Required work
Report every line below that holds the word "like".

★ ★ ★

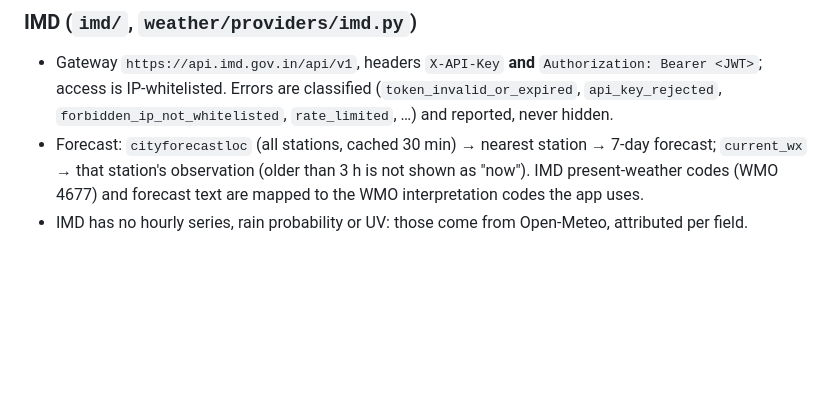
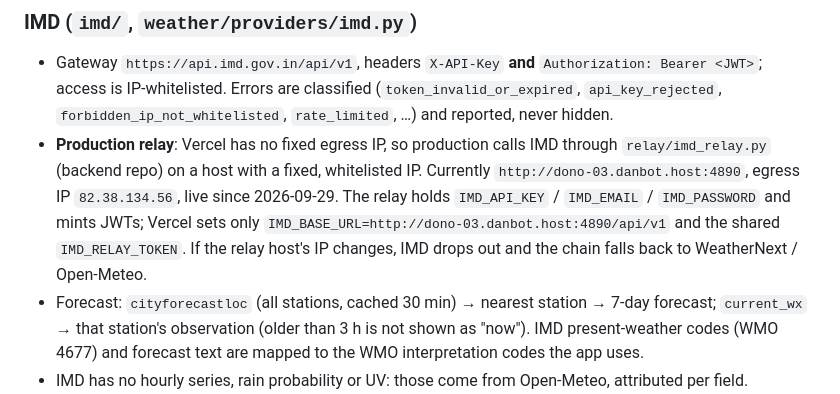
Before and after one commit to omsenjalia/weathergpt-app, a Markdown page: ARCHITECTURE.md, the part around the change. Rendered like a GitHub page; blank space fills up the shorter version.

```diff
--- a/ARCHITECTURE.md
+++ b/ARCHITECTURE.md
@@ -513,6 +513,7 @@ A failed refresh while a snapshot is on screen keeps the data and shows an `Inli
 ### IMD (`imd/`, `weather/providers/imd.py`)
 
 - Gateway `https://api.imd.gov.in/api/v1`, headers `X-API-Key` **and** `Authorization: Bearer <JWT>`; access is IP-whitelisted. Errors are classified (`token_invalid_or_expired`, `api_key_rejected`, `forbidden_ip_not_whitelisted`, `rate_limited`, …) and reported, never hidden.
+- **Production relay**: Vercel has no fixed egress IP, so production calls IMD through `relay/imd_relay.py` (backend repo) on a host with a fixed, whitelisted IP. Currently `http://dono-03.danbot.host:4890`, egress IP `82.38.134.56`, live since 2026-09-29. The relay holds `IMD_API_KEY` / `IMD_EMAIL` / `IMD_PASSWORD` and mints JWTs; Vercel sets only `IMD_BASE_URL=http://dono-03.danbot.host:4890/api/v1` and the shared `IMD_RELAY_TOKEN`. If the relay host's IP changes, IMD drops out and the chain falls back to WeatherNext / Open-Meteo.
 - Forecast: `cityforecastloc` (all stations, cached 30 min) → nearest station → 7-day forecast; `current_wx` → that station's observation (older than 3 h is not shown as "now"). IMD present-weather codes (WMO 4677) and forecast text are mapped to the WMO interpretation codes the app uses.
 - IMD has no hourly series, rain probability or UV: those come from Open-Meteo, attributed per field.
 - All 21 APIs in the IMD account docs (verified live) are exposed at `/v2/imd/{endpoint}` (catalog at `/v2/imd`); raw data there needs `X-Admin-Token` because IMD prohibits redistribution. `/dev/imd/probe` tests them all.
```
Also changed, not shown: TBD.md (deleted, +0 -35 lines).
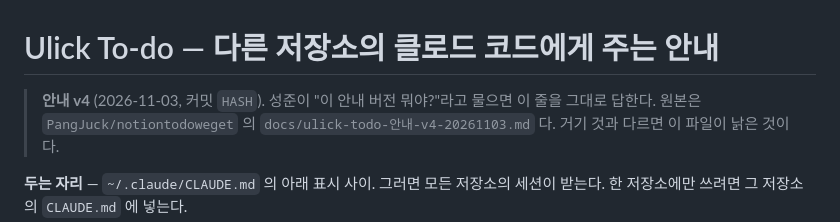
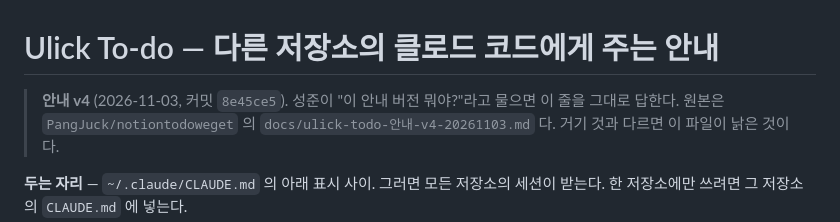
Before and after one commit to PangJuck/notiontodoweget, a Markdown page: docs/ulick-todo-안내-v4-20261103.md, the part around the change. Drawn GitHub-style.

Commit message:
판 번호에 그때 커밋 해시를 박는다
Co-Authored-By: Claude Opus 5.5 <noreply@anthropic.com>

```diff
--- a/docs/ulick-todo-안내-v4-20261103.md
+++ b/docs/ulick-todo-안내-v4-20261103.md
@@ -1,6 +1,6 @@
 # Ulick To-do — 다른 저장소의 클로드 코드에게 주는 안내
 
-> **안내 v4** (2026-11-03, 커밋 `HASH`). 성준이 "이 안내 버전 뭐야?"라고 물으면
+> **안내 v4** (2026-11-03, 커밋 `8e45ce5`). 성준이 "이 안내 버전 뭐야?"라고 물으면
 > 이 줄을 그대로 답한다. 원본은 `PangJuck/notiontodoweget` 의
 > `docs/ulick-todo-안내-v4-20261103.md` 다. 거기 것과 다르면 이 파일이 낡은 것이다.
 
```
Also changed, not shown: 1 other file.
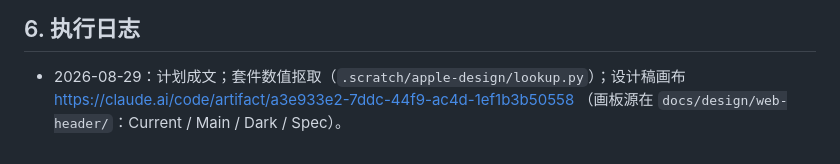
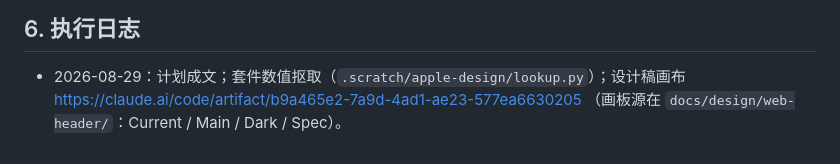
Before and after one commit to wbopan/surf, a Markdown page: docs/web-header-native-match-plan.md, the part around the change. GitHub-like rendering.

Commit message:
计划文档：设计稿画布链接换新（旧画布已失效）
Claude-Session: https://claude.ai/code/session_01LixiTVQnA3TKr9yUja32Tu

```diff
--- a/docs/web-header-native-match-plan.md
+++ b/docs/web-header-native-match-plan.md
@@ -194,5 +194,5 @@ clam-nativeify 现有的字号层（`typeTokens()`）够不着它们，必须逐
 ## 6. 执行日志
 
 - 2026-08-29：计划成文；套件数值抠取（`.scratch/apple-design/lookup.py`）；设计稿画布
-  https://claude.ai/code/artifact/a3e933e2-7ddc-44f9-ac4d-1ef1b3b50558
+  https://claude.ai/code/artifact/b9a465e2-7a9d-4ad1-ae23-577ea6630205
   （画板源在 `docs/design/web-header/`：Current / Main / Dark / Spec）。
```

★ ★ ★

Written answer
Before and after one commit to omsenjalia/weathergpt-app, a Markdown page: ARCHITECTURE.md, the part around the change. Rendered like a GitHub page; blank space fills up the shorter version.
Before and after one commit to wbopan/surf, a Markdown page: docs/web-header-native-match-plan.md, the part around the change. GitHub-like rendering.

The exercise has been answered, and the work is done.